Belle centers on high school student Suzu, a 17-year-old girl in Japan who lives with her father. After losing her mother at a young age, Suzu often distances herself from others and keeps to herself. She soon gets invited to try out a new virtual app called U, which is designed as a virtual world where millions of users have created avatars and interact with others around the world. The avatar is designed to take a person’s biometric information to match their personality online. U sounds a lot like the social media apps that we all use to gain followers and express our opinions for everyone to see. Suzu creates an avatar called Belle, an alter ego who is nothing like Suzu but actually becomes a way for her to come out of her shell without anyone knowing who she is. By creating this alternate personality, Belle becomes an overnight sensation thanks to her gifted voice and gains many followers.
The world of U is incredible and visually stunning. The virtual space shown in the film has vibrant colors that stand out on the screen and has a wide variety of characters that are very surreal to look at, but also pretty engrossing. It often feels similar to Mamoru’s other film Summer Wars, but rather than exploring video games, we see the world of social media is explored in this virtual world. In Belle, U gives Suzu a chance to find her voice again after her trauma took out her singing talent. She is able to finally unlock her hidden potential and share it with the world without exposing who she really is.
Since the passing of her mother, Suzu still reels from that loss and feels that she abandoned her. It caused a rift between Suzu and her father as they don’t bond like they used to. Other than her friend Hiroka, Suzu doesn’t get involved socially with other classmates. She also feels shy around her childhood friend and crush, Shinobu. As she rises in fame thanks to her alter ego, Suzu becomes entangled with a dragon-like avatar known as the Beast, whom every user is afraid of and is hunted down by administrators for his presence. Suzu starts reaching out to him and makes a connection as she attempts to protect him.

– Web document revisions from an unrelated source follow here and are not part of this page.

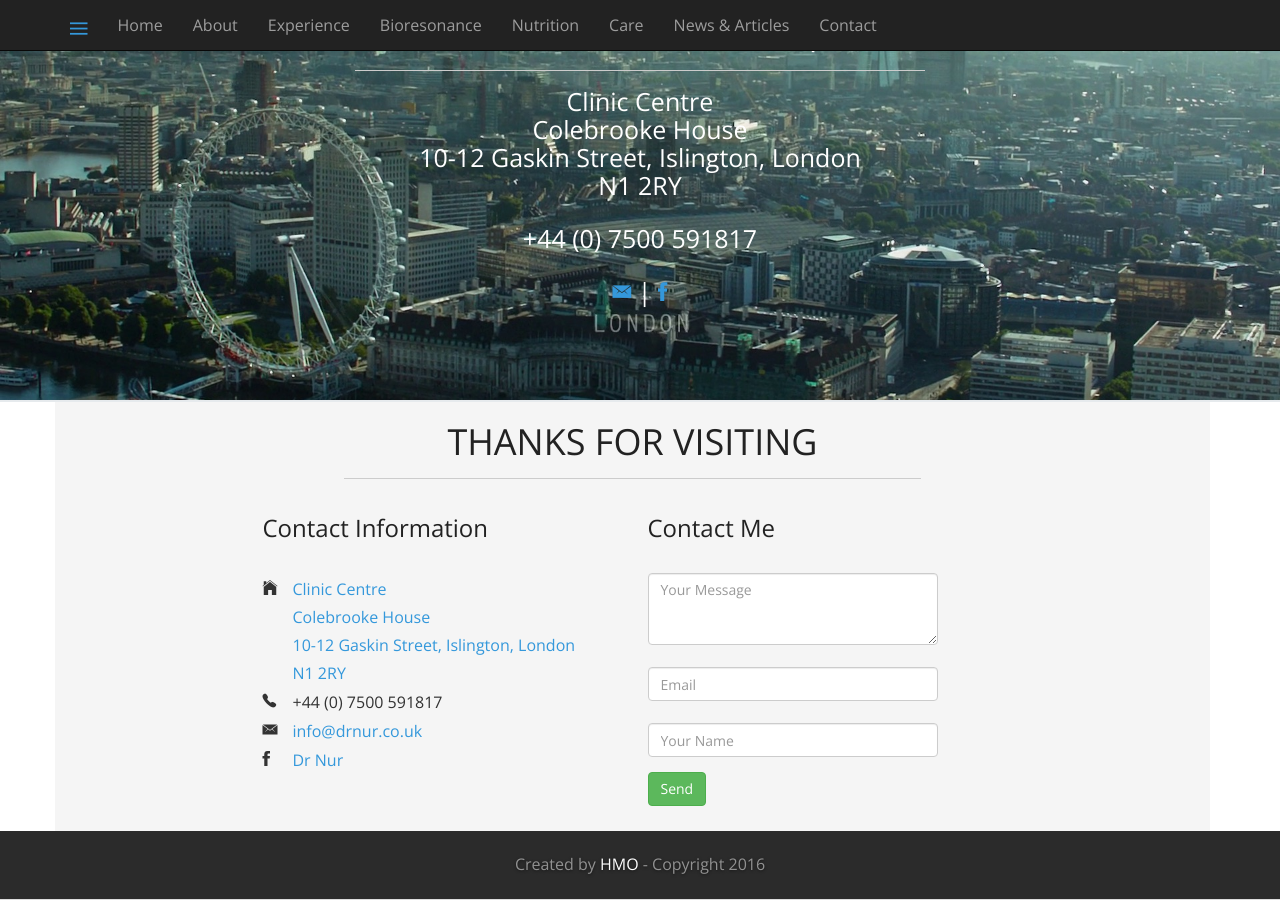
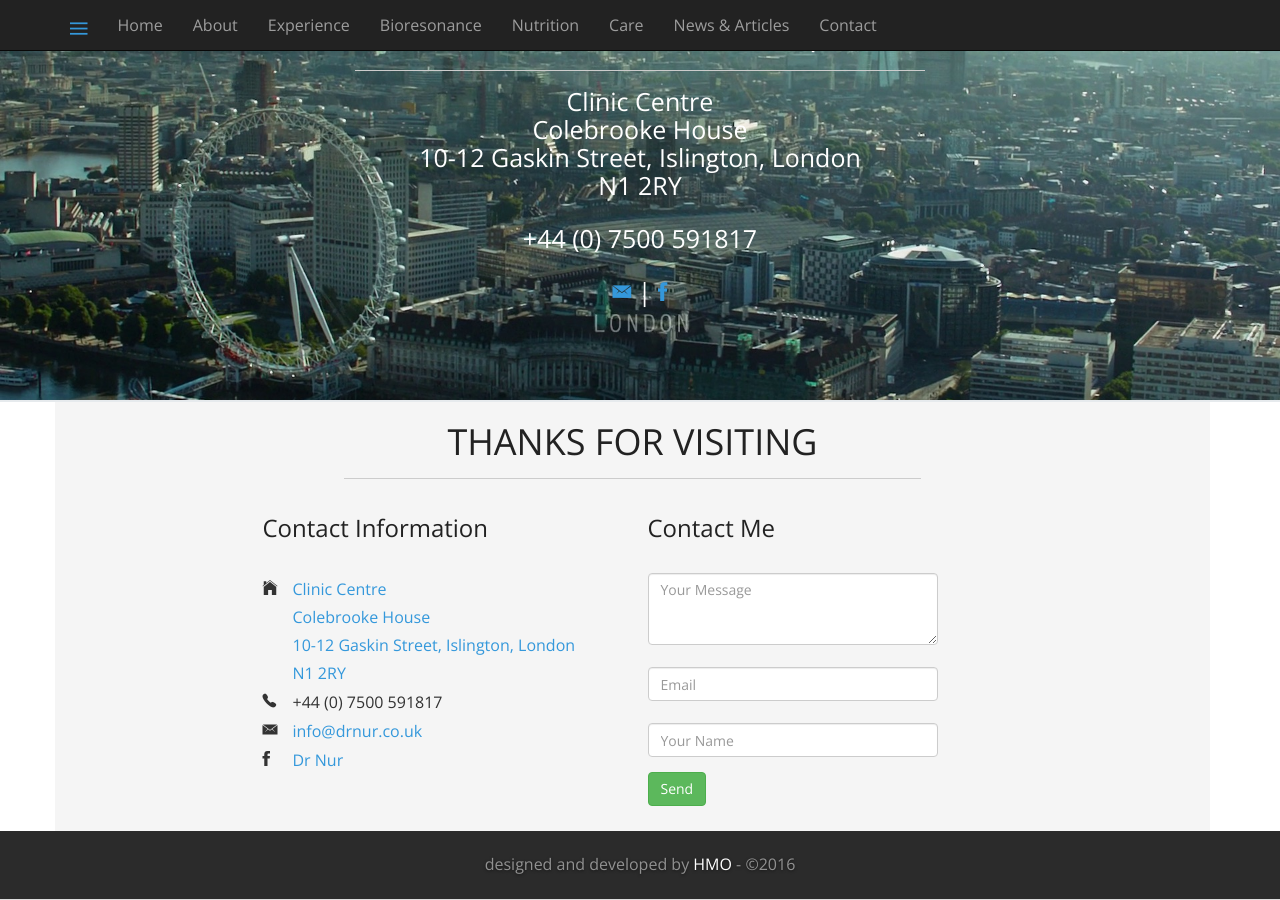
Before and after one commit to huseyinozyilmaz/drnurdan.com, a Jekyll site: the page built from index.html, in a window 1280 px wide and 900 px high, scrolled down 5904 px. Built offline with Jekyll 4.4.1, drawn with Linux system fonts in a browser that asks for light colours; nearby versions of some CDN libraries.

Commit message:
updates footer message

```diff
--- a/_includes/footer.html
+++ b/_includes/footer.html
@@ -1,5 +1,5 @@
 <div id="footerwrap">
     <div class="container">
-        <h5>Created by <a href="https://huseyin.org">HMO</a> - Copyright {{ 'now' | date: "%Y" }}</h5>
+        <h5>designed and developed by <a href="https://huseyin.org">HMO</a> - &copy;{{ 'now' | date: "%Y" }}</h5>
     </div>
 </div>
```
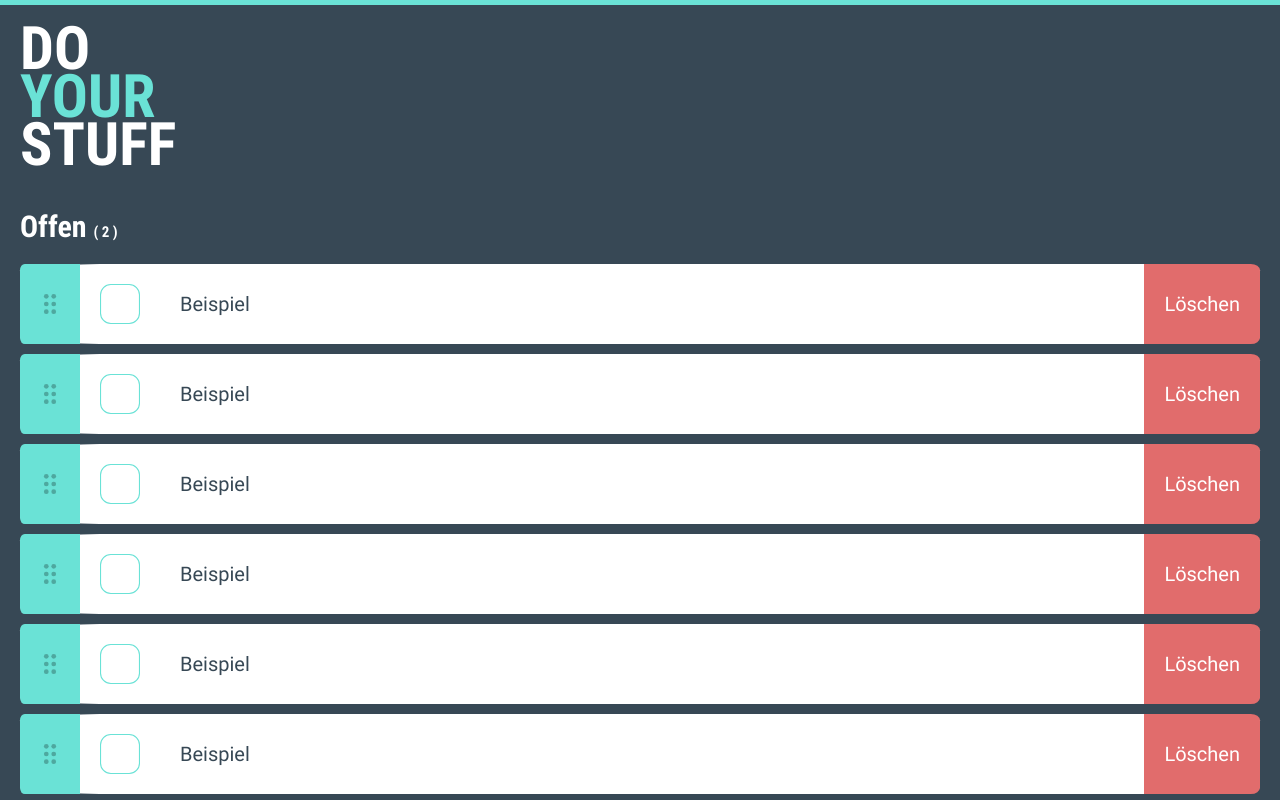
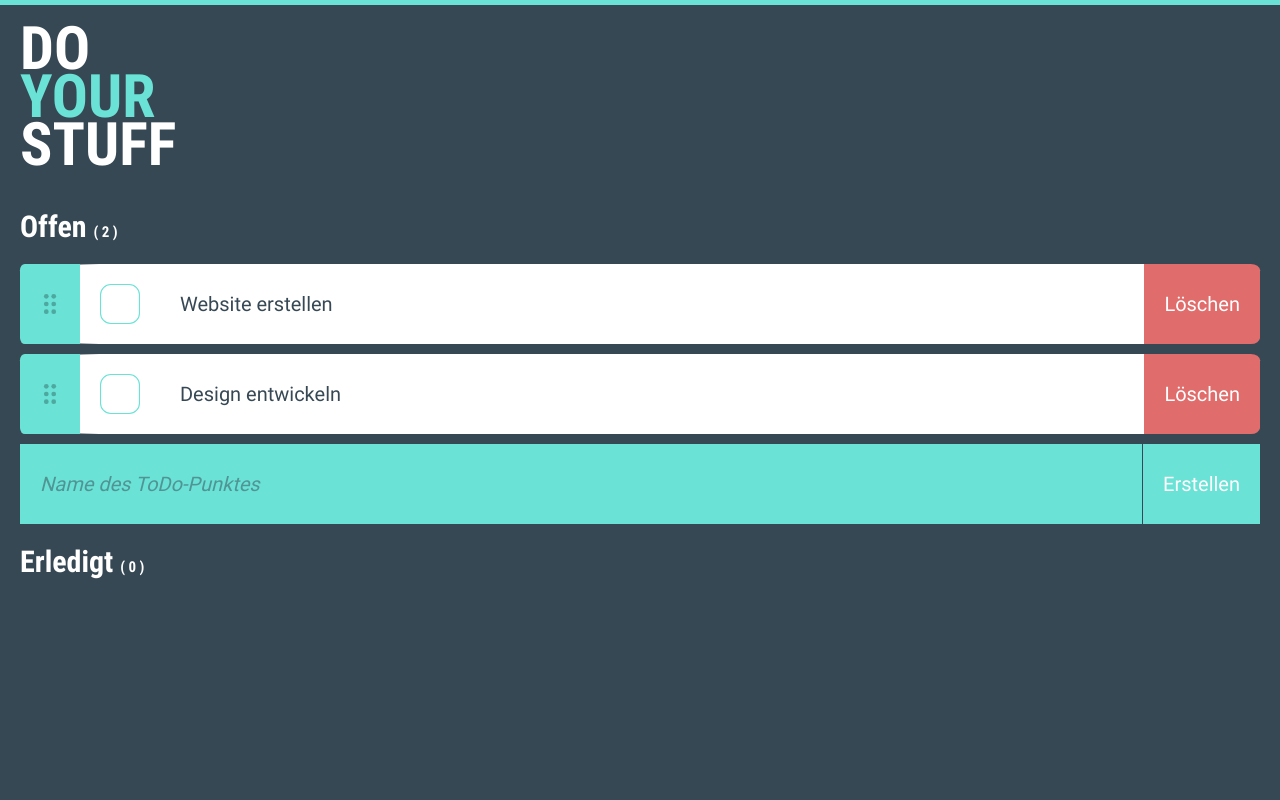
Before and after one commit to Charly-Wolf/ToDoListAngular, an Angular app: page / in a window 1280 px wide. Shown: the top 800 px of the page. Built offline with nearby package versions, Linux system fonts and the light colour scheme.

Commit message:
Tutorial 6 Done

```diff
--- a/src/app/_interface/eventping.ts
+++ b/src/app/_interface/eventping.ts
@@ -1,2 +1,6 @@
+import { ToDo } from "./todo";
+
 export interface Eventping {
+    label: string;
+    object: ToDo;
 }
--- a/src/app/_template/template-todo-form/template-todo-form.component.ts
+++ b/src/app/_template/template-todo-form/template-todo-form.component.ts
@@ -1,5 +1,6 @@
-import { Component } from '@angular/core';
+import { Component, Output, EventEmitter } from '@angular/core';
 import { ToDo } from 'src/app/_interface/todo';
+import { Eventping } from 'src/app/_interface/eventping';
 
 @Component({
   selector: 'app-template-todo-form',
@@ -9,6 +10,7 @@ import { ToDo } from 'src/app/_interface/todo';
 export class TemplateTodoFormComponent {
 
   public toDo$: ToDo;
+  @Output() ping: EventEmitter<ToDo> = new EventEmitter<ToDo>();
 
   constructor() {
     this.toDo$ = {
@@ -24,7 +26,7 @@ export class TemplateTodoFormComponent {
 
   public createToDo(event?: any): void {
     //Send this to the server - DB
-    console.log(this.toDo$);
+    this.ping.emit(this.toDo$);
     //Reset object after a toDo was created and sent to the server
     this.toDo$ = {
       id: undefined,
--- a/src/app/_template/template-todo/template-todo.component.html
+++ b/src/app/_template/template-todo/template-todo.component.html
@@ -8,7 +8,7 @@
             <img *ngIf="toDo$.status" (click)="changeCheck($event)" src="./assets/svg/checkbox-done.svg">
         </div>
         <div class="todo-content-titel">
-            <input (blur)="changeLabel($event)" type="text" [(ngModel)]="toDo$.label" placeholder="Name des ToDo-Punktes">
+            <input [disabled]="toDo$.status" (blur)="changeLabel($event)" type="text" [(ngModel)]="toDo$.label" placeholder="Name des ToDo-Punktes">
         </div>
     </div>
     <div class="delete" (click)="deleteToDo($event)">
--- a/src/app/_template/template-todo/template-todo.component.ts
+++ b/src/app/_template/template-todo/template-todo.component.ts
@@ -1,4 +1,5 @@
-import { Component } from '@angular/core';
+import { Component, Input, Output, EventEmitter } from '@angular/core';
+import { Eventping } from 'src/app/_interface/eventping';
 import { ToDo } from '../../_interface/todo'
 
 @Component({
@@ -8,7 +9,8 @@ import { ToDo } from '../../_interface/todo'
 })
 export class TemplateTodoComponent {
 
-  public toDo$: ToDo;
+  @Input() toDo$: ToDo;
+  @Output() ping: EventEmitter<any> = new EventEmitter<any>();
 
   constructor() {
     this.toDo$ = {
@@ -24,13 +26,26 @@ export class TemplateTodoComponent {
 
   public changeCheck(event?: any): void {
     this.toDo$.status = !this.toDo$.status;
+    const eventObject: Eventping = {
+      label: 'check',
+      object: this.toDo$
+    };
+    this.ping.emit(eventObject);
   }
 
   public changeLabel(event?: any): void {
-    console.log(this.toDo$.label);
+    const eventObject: Eventping = {
+      label: 'label',
+      object: this.toDo$
+    };
+    this.ping.emit(eventObject);
   }
 
   public deleteToDo(event?: any): void {
-    console.log(this.toDo$.id);
+    const eventObject: Eventping = {
+      label: 'delete',
+      object: this.toDo$
+    };
+    this.ping.emit(eventObject);
   }
 }
--- a/src/app/page-list/page-list.component.html
+++ b/src/app/page-list/page-list.component.html
@@ -1,18 +1,12 @@
 <app-template-header></app-template-header>
 <div class="list-view">
-    <h4 (click)="toDoShow=!toDoShow">Offen <span>( 2 )</span></h4>
+    <h4 (click)="toDoShow=!toDoShow">Offen <span>( {{ $todos.length }} )</span></h4>
     <div *ngIf="toDoShow" class="todo-elements">
-        <app-template-todo></app-template-todo>
-        <app-template-todo></app-template-todo>
-        <app-template-todo></app-template-todo>
-        <app-template-todo></app-template-todo>
-        <app-template-todo></app-template-todo>
-        <app-template-todo></app-template-todo>
+        <app-template-todo (ping)="update($event)" [toDo$]="toDo" *ngFor="let toDo of $todos"></app-template-todo>
     </div>
-    <app-template-todo-form *ngIf="toDoShow"></app-template-todo-form>
-    <h4 (click)="toDoDoneShow=!toDoDoneShow">Erledigt <span>( 2 )</span></h4>
+    <app-template-todo-form (ping)="create($event)" *ngIf="toDoShow"></app-template-todo-form>
+    <h4 (click)="toDoDoneShow=!toDoDoneShow">Erledigt <span>( {{ $todosdone.length }} )</span></h4>
     <div *ngIf="toDoDoneShow" class="todo-elements">
-        <app-template-todo></app-template-todo>
-        <app-template-todo></app-template-todo>
+        <app-template-todo (ping)="update($event)" [toDo$]="toDo" *ngFor="let toDo of $todosdone"></app-template-todo>
     </div>
 </div>
--- a/src/app/page-list/page-list.component.ts
+++ b/src/app/page-list/page-list.component.ts
@@ -1,4 +1,6 @@
 import { Component } from '@angular/core';
+import { ToDo } from '../_interface/todo';
+import { Eventping } from '../_interface/eventping';
 
 @Component({
   selector: 'app-page-list',
@@ -9,13 +11,73 @@ export class PageListComponent {
 
   public toDoShow: boolean;
   public toDoDoneShow: boolean;
+  public $todos: ToDo[];
+  public $todosdone: ToDo[];
 
   constructor() {
     this.toDoShow = true;
     this.toDoDoneShow = false;
+    this.$todos = [
+      {
+        id: 0,
+        label: 'Website erstellen',
+        status: false,
+        position: 1
+      },
+      {
+        id: 1,
+        label: 'Design entwickeln',
+        status: false,
+        position: 2
+      }
+    ];
+    this.$todosdone = [];
   }
 
   ngOnInit() {
 
   }
+
+  public create(event: ToDo): void {
+    event.position = this.$todos.length + 1;
+    this.$todos.push(event);
+  }
+
+  public update(event: Eventping): void {
+    if (event.label === 'check') {
+      console.log(`%c"${event.label}-Event" wurde getriggert. `, `color: green;`)
+      if (!event.object.status) {
+        this.$todosdone.splice(this.$todosdone.indexOf(event.object), 1);
+        this.$todos.push(event.object);
+      } else {
+        this.$todos.splice(this.$todos.indexOf(event.object), 1);
+        this.$todosdone.push(event.object);
+      }
+    }
+    if (event.label === 'delete') {
+      console.log(`%c"${event.label}-Event" wurde getriggert. `, `color: green`);
+      if (event.object.status) {
+        this.$todosdone.splice(this.$todosdone.indexOf(event.object), 1);
+      } else {
+        this.$todos.splice(this.$todos.indexOf(event.object), 1);
+      }
+    }
+    if (event.label === 'label') {
+      console.log(`%c"${event.label}-Event" wurde getriggert. `, `color: green`);
+      if (event.object.status) {
+        this.$todosdone.forEach((toDo: ToDo) => {
+          if (toDo.id === event.object.id) {
+            toDo.label = event.object.label;
+          }
+        });
+      } else {
+        this.$todos.forEach((toDo: ToDo) => {
+          if (toDo.id === event.object.id) {
+            toDo.label = event.object.label;
+          }
+        });
+      }
+    }
+    console.log(this.$todos);
+  }
 }
```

Even though the story is often taking cues from Beauty and the Beast, Mamoru finds ways to make it different from that with a great plot that connects with the society we live in now. The film cleverly shows how people can live two lives, one in the real world and the other in the virtual space. It points out how people choose to perceive themselves in front of others while hiding their true nature. This virtual world not only helped Suzu rediscover her voice, but she also was able to connect with the boy underneath the Beast persona and make an impact on the real world. Speaking of her voice, the film utilizes the talent behind the mic really well with some melodic numbers that are sure to bring in some listeners into the amazing soundtrack.
Belle is certainly one of Mamoru’s most innovative works to date. With every passing film, the filmmaker finds a way to stun the senses with amazing imagery and a touching story that grabs your heart. It gives the lesson of how the actions of living the virtual life can also carry over to the real world. Filled with compassion, Suzu is the heart of the story throughout the whole film. Outside of all the incredible visuals and music, Belle’s strength lies in the spirit it carries as it focuses on the typical life of a teenager as she discovers herself and the power of social media.
Belle is out in US theaters now.